D.I.Y. Applying Henna

The cultural significance and application of this social media craze


Sonia Baig applies free-styled henna design.

Sonia Baig and Amelia Reyes

Whether you’ve seen artsy henna pictures on social media, or your family has been applying it for religious celebrations for as long as you can remember, it’s common to know about henna from some place or another. While often called henna in America, it’s often called mehndi in other parts of the world ranging from Africa to the Middle East. Henna is often used during weddings, holidays, and religious occasions. However, henna is also big part of festival culture especially in Minnesota summers, and quite frankly, it just looks really cool.

Although you can get henna done at many events and festivals, most people don’t realize that it’s quite easy to purchase on Amazon or at an ethnic grocery store for a relatively low price to do yourself or with friends. Though it can seem intimidating at first, applying henna is actually simple and easy to learn. You can either copy a pattern that you find on the internet, or create your own, improvising as you go.

 How To:
  1. Purchase henna in a cone, not a powder (powders are much harder to use). Henna is easiest to purchase from Amazon.
  2. Take the pin out of the tip of the applicator cone. Be sure to save this pin for later so that when you are done using the henna you can put it back in and save the tube to reuse later.
  3. Test out the henna on a scrap piece of paper to make sure its flowing correctly before you use it on your subject or yourself! To make the henna come out of the tube, squeeze from the middle/top of the cone with one hand and use your other hand to direct and stabilize the tip so you can design your beautiful patterns.
  4. Start applying! Look online for inspiration or trust yourself and just improvise. A standard template we like to follow is making patterns in a cuff shape on the wrist, then making a flowery shape in the middle of the hand, and lastly designing patterns on all the fingers. Then, you can connect these three parts together with lines and dots for a basic henna design. You can see this in the time lapse below of us improvising a pattern.
  5. After you’ve finished making your design, let the henna dry until it is hardened and crust like so you can peel it off to reveal your patterns. Generally the longer you leave it to sit on the hand, the darker it will be.
  6. After you’ve let the henna harden for your desired amount of time, wash off the henna and you will be able to see your pattern transferred to your or your subject’s skin!

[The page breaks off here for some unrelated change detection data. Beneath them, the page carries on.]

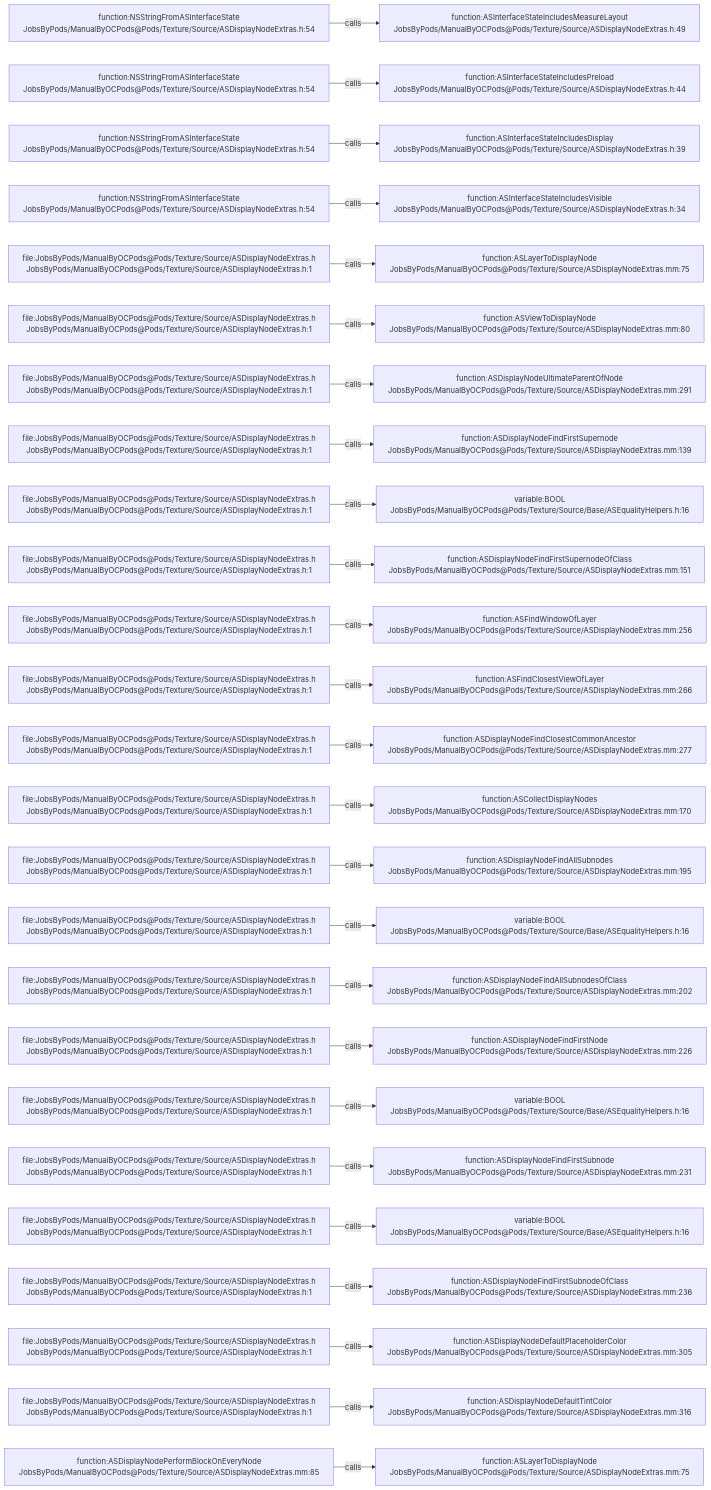
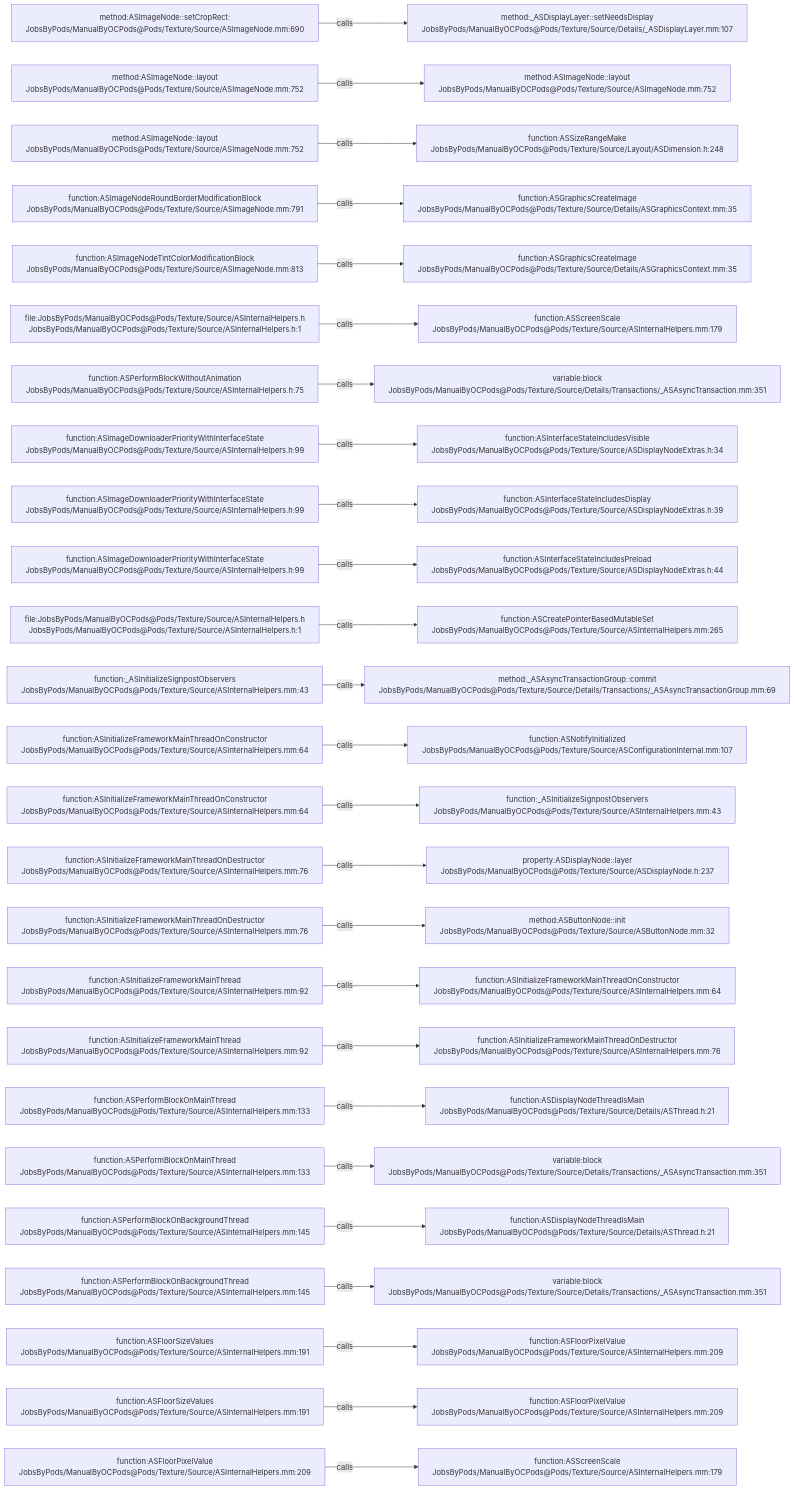
Before and after one commit to JobsKits/JobsOCBaseConfigDemo: the diagram in .codegraph/codegraph.md/graphs/calls-103.md, drawn with Mermaid. The commit also changed 1448 other files, not shown here.

````diff
--- a/.codegraph/codegraph.md/graphs/calls-103.md
+++ b/.codegraph/codegraph.md/graphs/calls-103.md
@@ -13,78 +13,78 @@
 ```mermaid
 flowchart LR
-  S1["function:NSStringFromASInterfaceState<br/>JobsByPods/ManualByOCPods@Pods/Texture/Source/ASDisplayNodeExtras.h:54"]
-  T1["function:ASInterfaceStateIncludesMeasureLayout<br/>JobsByPods/ManualByOCPods@Pods/Texture/Source/ASDisplayNodeExtras.h:49"]
+  S1["method:ASImageNode::setCropRect:<br/>JobsByPods/ManualByOCPods@Pods/Texture/Source/ASImageNode.mm:690"]
+  T1["method:_ASDisplayLayer::setNeedsDisplay<br/>JobsByPods/ManualByOCPods@Pods/Texture/Source/Details/_ASDisplayLayer.mm:107"]
   S1 -->|calls| T1
-  S2["function:NSStringFromASInterfaceState<br/>JobsByPods/ManualByOCPods@Pods/Texture/Source/ASDisplayNodeExtras.h:54"]
-  T2["function:ASInterfaceStateIncludesPreload<br/>JobsByPods/ManualByOCPods@Pods/Texture/Source/ASDisplayNodeExtras.h:44"]
+  S2["method:ASImageNode::layout<br/>JobsByPods/ManualByOCPods@Pods/Texture/Source/ASImageNode.mm:752"]
+  T2["method:ASImageNode::layout<br/>JobsByPods/ManualByOCPods@Pods/Texture/Source/ASImageNode.mm:752"]
   S2 -->|calls| T2
-  S3["function:NSStringFromASInterfaceState<br/>JobsByPods/ManualByOCPods@Pods/Texture/Source/ASDisplayNodeExtras.h:54"]
-  T3["function:ASInterfaceStateIncludesDisplay<br/>JobsByPods/ManualByOCPods@Pods/Texture/Source/ASDisplayNodeExtras.h:39"]
+  S3["method:ASImageNode::layout<br/>JobsByPods/ManualByOCPods@Pods/Texture/Source/ASImageNode.mm:752"]
+  T3["function:ASSizeRangeMake<br/>JobsByPods/ManualByOCPods@Pods/Texture/Source/Layout/ASDimension.h:248"]
   S3 -->|calls| T3
-  S4["function:NSStringFromASInterfaceState<br/>JobsByPods/ManualByOCPods@Pods/Texture/Source/ASDisplayNodeExtras.h:54"]
-  T4["function:ASInterfaceStateIncludesVisible<br/>JobsByPods/ManualByOCPods@Pods/Texture/Source/ASDisplayNodeExtras.h:34"]
+  S4["function:ASImageNodeRoundBorderModificationBlock<br/>JobsByPods/ManualByOCPods@Pods/Texture/Source/ASImageNode.mm:791"]
+  T4["function:ASGraphicsCreateImage<br/>JobsByPods/ManualByOCPods@Pods/Texture/Source/Details/ASGraphicsContext.mm:35"]
   S4 -->|calls| T4
-  S5["file:JobsByPods/ManualByOCPods@Pods/Texture/Source/ASDisplayNodeExtras.h<br/>JobsByPods/ManualByOCPods@Pods/Texture/Source/ASDisplayNodeExtras.h:1"]
-  T5["function:ASLayerToDisplayNode<br/>JobsByPods/ManualByOCPods@Pods/Texture/Source/ASDisplayNodeExtras.mm:75"]
+  S5["function:ASImageNodeTintColorModificationBlock<br/>JobsByPods/ManualByOCPods@Pods/Texture/Source/ASImageNode.mm:813"]
+  T5["function:ASGraphicsCreateImage<br/>JobsByPods/ManualByOCPods@Pods/Texture/Source/Details/ASGraphicsContext.mm:35"]
   S5 -->|calls| T5
-  S6["file:JobsByPods/ManualByOCPods@Pods/Texture/Source/ASDisplayNodeExtras.h<br/>JobsByPods/ManualByOCPods@Pods/Texture/Source/ASDisplayNodeExtras.h:1"]
-  T6["function:ASViewToDisplayNode<br/>JobsByPods/ManualByOCPods@Pods/Texture/Source/ASDisplayNodeExtras.mm:80"]
+  S6["file:JobsByPods/ManualByOCPods@Pods/Texture/Source/ASInternalHelpers.h<br/>JobsByPods/ManualByOCPods@Pods/Texture/Source/ASInternalHelpers.h:1"]
+  T6["function:ASScreenScale<br/>JobsByPods/ManualByOCPods@Pods/Texture/Source/ASInternalHelpers.mm:179"]
   S6 -->|calls| T6
-  S7["file:JobsByPods/ManualByOCPods@Pods/Texture/Source/ASDisplayNodeExtras.h<br/>JobsByPods/ManualByOCPods@Pods/Texture/Source/ASDisplayNodeExtras.h:1"]
-  T7["function:ASDisplayNodeUltimateParentOfNode<br/>JobsByPods/ManualByOCPods@Pods/Texture/Source/ASDisplayNodeExtras.mm:291"]
+  S7["function:ASPerformBlockWithoutAnimation<br/>JobsByPods/ManualByOCPods@Pods/Texture/Source/ASInternalHelpers.h:75"]
+  T7["variable:block<br/>JobsByPods/ManualByOCPods@Pods/Texture/Source/Details/Transactions/_ASAsyncTransaction.mm:351"]
   S7 -->|calls| T7
-  S8["file:JobsByPods/ManualByOCPods@Pods/Texture/Source/ASDisplayNodeExtras.h<br/>JobsByPods/ManualByOCPods@Pods/Texture/Source/ASDisplayNodeExtras.h:1"]
-  T8["function:ASDisplayNodeFindFirstSupernode<br/>JobsByPods/ManualByOCPods@Pods/Texture/Source/ASDisplayNodeExtras.mm:139"]
+  S8["function:ASImageDownloaderPriorityWithInterfaceState<br/>JobsByPods/ManualByOCPods@Pods/Texture/Source/ASInternalHelpers.h:99"]
+  T8["function:ASInterfaceStateIncludesVisible<br/>JobsByPods/ManualByOCPods@Pods/Texture/Source/ASDisplayNodeExtras.h:34"]
   S8 -->|calls| T8
-  S9["file:JobsByPods/ManualByOCPods@Pods/Texture/Source/ASDisplayNodeExtras.h<br/>JobsByPods/ManualByOCPods@Pods/Texture/Source/ASDisplayNodeExtras.h:1"]
-  T9["variable:BOOL<br/>JobsByPods/ManualByOCPods@Pods/Texture/Source/Base/ASEqualityHelpers.h:16"]
+  S9["function:ASImageDownloaderPriorityWithInterfaceState<br/>JobsByPods/ManualByOCPods@Pods/Texture/Source/ASInternalHelpers.h:99"]
+  T9["function:ASInterfaceStateIncludesDisplay<br/>JobsByPods/ManualByOCPods@Pods/Texture/Source/ASDisplayNodeExtras.h:39"]
   S9 -->|calls| T9
-  S10["file:JobsByPods/ManualByOCPods@Pods/Texture/Source/ASDisplayNodeExtras.h<br/>JobsByPods/ManualByOCPods@Pods/Texture/Source/ASDisplayNodeExtras.h:1"]
-  T10["function:ASDisplayNodeFindFirstSupernodeOfClass<br/>JobsByPods/ManualByOCPods@Pods/Texture/Source/ASDisplayNodeExtras.mm:151"]
+  S10["function:ASImageDownloaderPriorityWithInterfaceState<br/>JobsByPods/ManualByOCPods@Pods/Texture/Source/ASInternalHelpers.h:99"]
+  T10["function:ASInterfaceStateIncludesPreload<br/>JobsByPods/ManualByOCPods@Pods/Texture/Source/ASDisplayNodeExtras.h:44"]
   S10 -->|calls| T10
-  S11["file:JobsByPods/ManualByOCPods@Pods/Texture/Source/ASDisplayNodeExtras.h<br/>JobsByPods/ManualByOCPods@Pods/Texture/Source/ASDisplayNodeExtras.h:1"]
-  T11["function:ASFindWindowOfLayer<br/>JobsByPods/ManualByOCPods@Pods/Texture/Source/ASDisplayNodeExtras.mm:256"]
+  S11["file:JobsByPods/ManualByOCPods@Pods/Texture/Source/ASInternalHelpers.h<br/>JobsByPods/ManualByOCPods@Pods/Texture/Source/ASInternalHelpers.h:1"]
+  T11["function:ASCreatePointerBasedMutableSet<br/>JobsByPods/ManualByOCPods@Pods/Texture/Source/ASInternalHelpers.mm:265"]
   S11 -->|calls| T11
-  S12["file:JobsByPods/ManualByOCPods@Pods/Texture/Source/ASDisplayNodeExtras.h<br/>JobsByPods/ManualByOCPods@Pods/Texture/Source/ASDisplayNodeExtras.h:1"]
-  T12["function:ASFindClosestViewOfLayer<br/>JobsByPods/ManualByOCPods@Pods/Texture/Source/ASDisplayNodeExtras.mm:266"]
+  S12["function:_ASInitializeSignpostObservers<br/>JobsByPods/ManualByOCPods@Pods/Texture/Source/ASInternalHelpers.mm:43"]
+  T12["method:_ASAsyncTransactionGroup::commit<br/>JobsByPods/ManualByOCPods@Pods/Texture/Source/Details/Transactions/_ASAsyncTransactionGroup.mm:69"]
   S12 -->|calls| T12
-  S13["file:JobsByPods/ManualByOCPods@Pods/Texture/Source/ASDisplayNodeExtras.h<br/>JobsByPods/ManualByOCPods@Pods/Texture/Source/ASDisplayNodeExtras.h:1"]
-  T13["function:ASDisplayNodeFindClosestCommonAncestor<br/>JobsByPods/ManualByOCPods@Pods/Texture/Source/ASDisplayNodeExtras.mm:277"]
+  S13["function:ASInitializeFrameworkMainThreadOnConstructor<br/>JobsByPods/ManualByOCPods@Pods/Texture/Source/ASInternalHelpers.mm:64"]
+  T13["function:ASNotifyInitialized<br/>JobsByPods/ManualByOCPods@Pods/Texture/Source/ASConfigurationInternal.mm:107"]
   S13 -->|calls| T13
-  S14["file:JobsByPods/ManualByOCPods@Pods/Texture/Source/ASDisplayNodeExtras.h<br/>JobsByPods/ManualByOCPods@Pods/Texture/Source/ASDisplayNodeExtras.h:1"]
-  T14["function:ASCollectDisplayNodes<br/>JobsByPods/ManualByOCPods@Pods/Texture/Source/ASDisplayNodeExtras.mm:170"]
+  S14["function:ASInitializeFrameworkMainThreadOnConstructor<br/>JobsByPods/ManualByOCPods@Pods/Texture/Source/ASInternalHelpers.mm:64"]
+  T14["function:_ASInitializeSignpostObservers<br/>JobsByPods/ManualByOCPods@Pods/Texture/Source/ASInternalHelpers.mm:43"]
   S14 -->|calls| T14
-  S15["file:JobsByPods/ManualByOCPods@Pods/Texture/Source/ASDisplayNodeExtras.h<br/>JobsByPods/ManualByOCPods@Pods/Texture/Source/ASDisplayNodeExtras.h:1"]
-  T15["function:ASDisplayNodeFindAllSubnodes<br/>JobsByPods/ManualByOCPods@Pods/Texture/Source/ASDisplayNodeExtras.mm:195"]
+  S15["function:ASInitializeFrameworkMainThreadOnDestructor<br/>JobsByPods/ManualByOCPods@Pods/Texture/Source/ASInternalHelpers.mm:76"]
+  T15["property:ASDisplayNode::layer<br/>JobsByPods/ManualByOCPods@Pods/Texture/Source/ASDisplayNode.h:237"]
   S15 -->|calls| T15
-  S16["file:JobsByPods/ManualByOCPods@Pods/Texture/Source/ASDisplayNodeExtras.h<br/>JobsByPods/ManualByOCPods@Pods/Texture/Source/ASDisplayNodeExtras.h:1"]
-  T16["variable:BOOL<br/>JobsByPods/ManualByOCPods@Pods/Texture/Source/Base/ASEqualityHelpers.h:16"]
+  S16["function:ASInitializeFrameworkMainThreadOnDestructor<br/>JobsByPods/ManualByOCPods@Pods/Texture/Source/ASInternalHelpers.mm:76"]
+  T16["method:ASButtonNode::init<br/>JobsByPods/ManualByOCPods@Pods/Texture/Source/ASButtonNode.mm:32"]
   S16 -->|calls| T16
-  S17["file:JobsByPods/ManualByOCPods@Pods/Texture/Source/ASDisplayNodeExtras.h<br/>JobsByPods/ManualByOCPods@Pods/Texture/Source/ASDisplayNodeExtras.h:1"]
-  T17["function:ASDisplayNodeFindAllSubnodesOfClass<br/>JobsByPods/ManualByOCPods@Pods/Texture/Source/ASDisplayNodeExtras.mm:202"]
+  S17["function:ASInitializeFrameworkMainThread<br/>JobsByPods/ManualByOCPods@Pods/Texture/Source/ASInternalHelpers.mm:92"]
+  T17["function:ASInitializeFrameworkMainThreadOnConstructor<br/>JobsByPods/ManualByOCPods@Pods/Texture/Source/ASInternalHelpers.mm:64"]
   S17 -->|calls| T17
-  S18["file:JobsByPods/ManualByOCPods@Pods/Texture/Source/ASDisplayNodeExtras.h<br/>JobsByPods/ManualByOCPods@Pods/Texture/Source/ASDisplayNodeExtras.h:1"]
-  T18["function:ASDisplayNodeFindFirstNode<br/>JobsByPods/ManualByOCPods@Pods/Texture/Source/ASDisplayNodeExtras.mm:226"]
+  S18["function:ASInitializeFrameworkMainThread<br/>JobsByPods/ManualByOCPods@Pods/Texture/Source/ASInternalHelpers.mm:92"]
+  T18["function:ASInitializeFrameworkMainThreadOnDestructor<br/>JobsByPods/ManualByOCPods@Pods/Texture/Source/ASInternalHelpers.mm:76"]
   S18 -->|calls| T18
-  S19["file:JobsByPods/ManualByOCPods@Pods/Texture/Source/ASDisplayNodeExtras.h<br/>JobsByPods/ManualByOCPods@Pods/Texture/Source/ASDisplayNodeExtras.h:1"]
-  T19["variable:BOOL<br/>JobsByPods/ManualByOCPods@Pods/Texture/Source/Base/ASEqualityHelpers.h:16"]
+  S19["function:ASPerformBlockOnMainThread<br/>JobsByPods/ManualByOCPods@Pods/Texture/Source/ASInternalHelpers.mm:133"]
+  T19["function:ASDisplayNodeThreadIsMain<br/>JobsByPods/ManualByOCPods@Pods/Texture/Source/Details/ASThread.h:21"]
   S19 -->|calls| T19
-  S20["file:JobsByPods/ManualByOCPods@Pods/Texture/Source/ASDisplayNodeExtras.h<br/>JobsByPods/ManualByOCPods@Pods/Texture/Source/ASDisplayNodeExtras.h:1"]
-  T20["function:ASDisplayNodeFindFirstSubnode<br/>JobsByPods/ManualByOCPods@Pods/Texture/Source/ASDisplayNodeExtras.mm:231"]
+  S20["function:ASPerformBlockOnMainThread<br/>JobsByPods/ManualByOCPods@Pods/Texture/Source/ASInternalHelpers.mm:133"]
+  T20["variable:block<br/>JobsByPods/ManualByOCPods@Pods/Texture/Source/Details/Transactions/_ASAsyncTransaction.mm:351"]
   S20 -->|calls| T20
-  S21["file:JobsByPods/ManualByOCPods@Pods/Texture/Source/ASDisplayNodeExtras.h<br/>JobsByPods/ManualByOCPods@Pods/Texture/Source/ASDisplayNodeExtras.h:1"]
-  T21["variable:BOOL<br/>JobsByPods/ManualByOCPods@Pods/Texture/Source/Base/ASEqualityHelpers.h:16"]
+  S21["function:ASPerformBlockOnBackgroundThread<br/>JobsByPods/ManualByOCPods@Pods/Texture/Source/ASInternalHelpers.mm:145"]
+  T21["function:ASDisplayNodeThreadIsMain<br/>JobsByPods/ManualByOCPods@Pods/Texture/Source/Details/ASThread.h:21"]
   S21 -->|calls| T21
-  S22["file:JobsByPods/ManualByOCPods@Pods/Texture/Source/ASDisplayNodeExtras.h<br/>JobsByPods/ManualByOCPods@Pods/Texture/Source/ASDisplayNodeExtras.h:1"]
-  T22["function:ASDisplayNodeFindFirstSubnodeOfClass<br/>JobsByPods/ManualByOCPods@Pods/Texture/Source/ASDisplayNodeExtras.mm:236"]
+  S22["function:ASPerformBlockOnBackgroundThread<br/>JobsByPods/ManualByOCPods@Pods/Texture/Source/ASInternalHelpers.mm:145"]
+  T22["variable:block<br/>JobsByPods/ManualByOCPods@Pods/Texture/Source/Details/Transactions/_ASAsyncTransaction.mm:351"]
   S22 -->|calls| T22
-  S23["file:JobsByPods/ManualByOCPods@Pods/Texture/Source/ASDisplayNodeExtras.h<br/>JobsByPods/ManualByOCPods@Pods/Texture/Source/ASDisplayNodeExtras.h:1"]
-  T23["function:ASDisplayNodeDefaultPlaceholderColor<br/>JobsByPods/ManualByOCPods@Pods/Texture/Source/ASDisplayNodeExtras.mm:305"]
+  S23["function:ASFloorSizeValues<br/>JobsByPods/ManualByOCPods@Pods/Texture/Source/ASInternalHelpers.mm:191"]
+  T23["function:ASFloorPixelValue<br/>JobsByPods/ManualByOCPods@Pods/Texture/Source/ASInternalHelpers.mm:209"]
   S23 -->|calls| T23
-  S24["file:JobsByPods/ManualByOCPods@Pods/Texture/Source/ASDisplayNodeExtras.h<br/>JobsByPods/ManualByOCPods@Pods/Texture/Source/ASDisplayNodeExtras.h:1"]
-  T24["function:ASDisplayNodeDefaultTintColor<br/>JobsByPods/ManualByOCPods@Pods/Texture/Source/ASDisplayNodeExtras.mm:316"]
+  S24["function:ASFloorSizeValues<br/>JobsByPods/ManualByOCPods@Pods/Texture/Source/ASInternalHelpers.mm:191"]
+  T24["function:ASFloorPixelValue<br/>JobsByPods/ManualByOCPods@Pods/Texture/Source/ASInternalHelpers.mm:209"]
   S24 -->|calls| T24
-  S25["function:ASDisplayNodePerformBlockOnEveryNode<br/>JobsByPods/ManualByOCPods@Pods/Texture/Source/ASDisplayNodeExtras.mm:85"]
-  T25["function:ASLayerToDisplayNode<br/>JobsByPods/ManualByOCPods@Pods/Texture/Source/ASDisplayNodeExtras.mm:75"]
+  S25["function:ASFloorPixelValue<br/>JobsByPods/ManualByOCPods@Pods/Texture/Source/ASInternalHelpers.mm:209"]
+  T25["function:ASScreenScale<br/>JobsByPods/ManualByOCPods@Pods/Texture/Source/ASInternalHelpers.mm:179"]
   S25 -->|calls| T25
 ```
````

You might need to scrape it off as it can be sometimes hard to remove, but doing so under running water helps a lot.
  7. Enjoy! The pattern should stay for about a week and fade away gradually.